(PROVIDED RECORDS Opens)

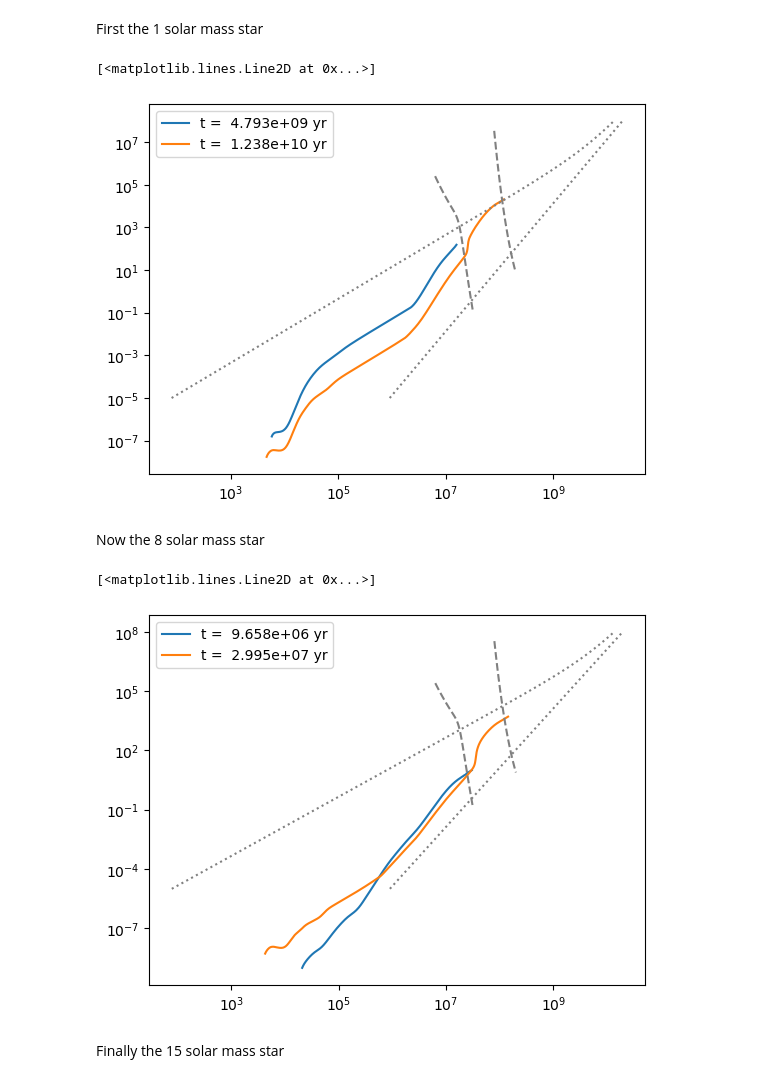
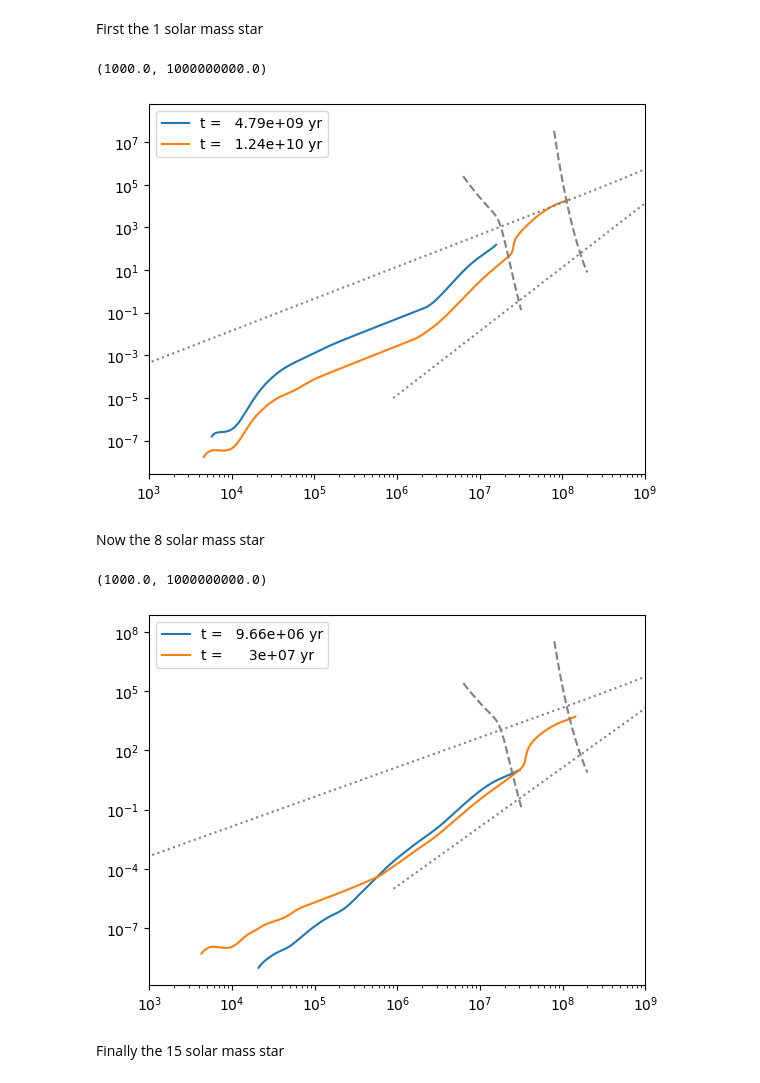
Before and after one commit to zingale/stars, a Jupyter notebook: content/stellar_evolution/stellar-models.ipynb, the cells around one changed output. Cells and saved outputs as stored; diff of their text form; code cells hidden in the pictures.

Commit message:
more plots!

```diff
--- a/content/stellar_evolution/stellar-models.ipynb
+++ b/content/stellar_evolution/stellar-models.ipynb
@@ -150,25 +150,27 @@ First the 1 solar mass star
 # %%
 fig, ax = plt.subplots()
 
 for p in models[0].profiles:
-    ax.plot(p.T, p.Rho, label=f"t = {p.star_age:10.4g} yr")
+    ax.plot(p.T, p.Rho, label=f"t = {p.star_age:10.3g} yr")
 
 ax.loglog(regimes.deg_ideal(rho, mu_e=1.3), rho, color="0.5", ls=":")
 ax.loglog(regimes.rad_ideal(rho, mu=0.6), rho, color="0.5", ls=":")
 ax.legend()
 
 ax.plot(T_H, rho_H, ls="--", color="0.5")
 ax.plot(T_He, rho_He, ls="--", color="0.5")
+
+ax.set_xlim(1.e3, 1.e9)
 # %% [output]
-[<matplotlib.lines.Line2D at 0x...>]
+(1000.0, 1000000000.0)
-[figure, old version]
+[figure, new version]
 # %% [markdown]
 Now the 8 solar mass star
 # %%
 fig, ax = plt.subplots()
 
 for p in models[1].profiles:
-    ax.plot(p.T, p.Rho, label=f"t = {p.star_age:10.4g} yr")
+    ax.plot(p.T, p.Rho, label=f"t = {p.star_age:10.3g} yr")
 
 ax.loglog(regimes.deg_ideal(rho, mu_e=1.3), rho, color="0.5", ls=":")
 ax.loglog(regimes.rad_ideal(rho, mu=0.6), rho, color="0.5", ls=":")
@@ -176,9 +178,11 @@ ax.legend()
 
 ax.plot(T_H, rho_H, ls="--", color="0.5")
 ax.plot(T_He, rho_He, ls="--", color="0.5")
+
+ax.set_xlim(1.e3, 1.e9)
 # %% [output]
-[<matplotlib.lines.Line2D at 0x...>]
+(1000.0, 1000000000.0)
-[figure, old version]
+[figure, new version]
 # %% [markdown]
 Finally the 15 solar mass star
 # %%
```
Also changed, not shown: parts of 6 cells of this notebook.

(PROVIDED RECORDS Closes)

▶ INSTRUCTIONS FOR THE TASK: If any entry holds a picture, drop the picture and copy everything else exactly.

▶ EXERCISE OUTPUT:
Before and after one commit to zingale/stars, a Jupyter notebook: content/stellar_evolution/stellar-models.ipynb, the cells around one changed output. Cells and saved outputs as stored; diff of their text form; code cells hidden in the pictures.

Commit message:
more plots!

```diff
--- a/content/stellar_evolution/stellar-models.ipynb
+++ b/content/stellar_evolution/stellar-models.ipynb
@@ -150,25 +150,27 @@ First the 1 solar mass star
 # %%
 fig, ax = plt.subplots()
 
 for p in models[0].profiles:
-    ax.plot(p.T, p.Rho, label=f"t = {p.star_age:10.4g} yr")
+    ax.plot(p.T, p.Rho, label=f"t = {p.star_age:10.3g} yr")
 
 ax.loglog(regimes.deg_ideal(rho, mu_e=1.3), rho, color="0.5", ls=":")
 ax.loglog(regimes.rad_ideal(rho, mu=0.6), rho, color="0.5", ls=":")
 ax.legend()
 
 ax.plot(T_H, rho_H, ls="--", color="0.5")
 ax.plot(T_He, rho_He, ls="--", color="0.5")
+
+ax.set_xlim(1.e3, 1.e9)
 # %% [output]
-[<matplotlib.lines.Line2D at 0x...>]
+(1000.0, 1000000000.0)
-[figure, old version]
+[figure, new version]
 # %% [markdown]
 Now the 8 solar mass star
 # %%
 fig, ax = plt.subplots()
 
 for p in models[1].profiles:
-    ax.plot(p.T, p.Rho, label=f"t = {p.star_age:10.4g} yr")
+    ax.plot(p.T, p.Rho, label=f"t = {p.star_age:10.3g} yr")
 
 ax.loglog(regimes.deg_ideal(rho, mu_e=1.3), rho, color="0.5", ls=":")
 ax.loglog(regimes.rad_ideal(rho, mu=0.6), rho, color="0.5", ls=":")
@@ -176,9 +178,11 @@ ax.legend()
 
 ax.plot(T_H, rho_H, ls="--", color="0.5")
 ax.plot(T_He, rho_He, ls="--", color="0.5")
+
+ax.set_xlim(1.e3, 1.e9)
 # %% [output]
-[<matplotlib.lines.Line2D at 0x...>]
+(1000.0, 1000000000.0)
-[figure, old version]
+[figure, new version]
 # %% [markdown]
 Finally the 15 solar mass star
 # %%
```
Also changed, not shown: parts of 6 cells of this notebook.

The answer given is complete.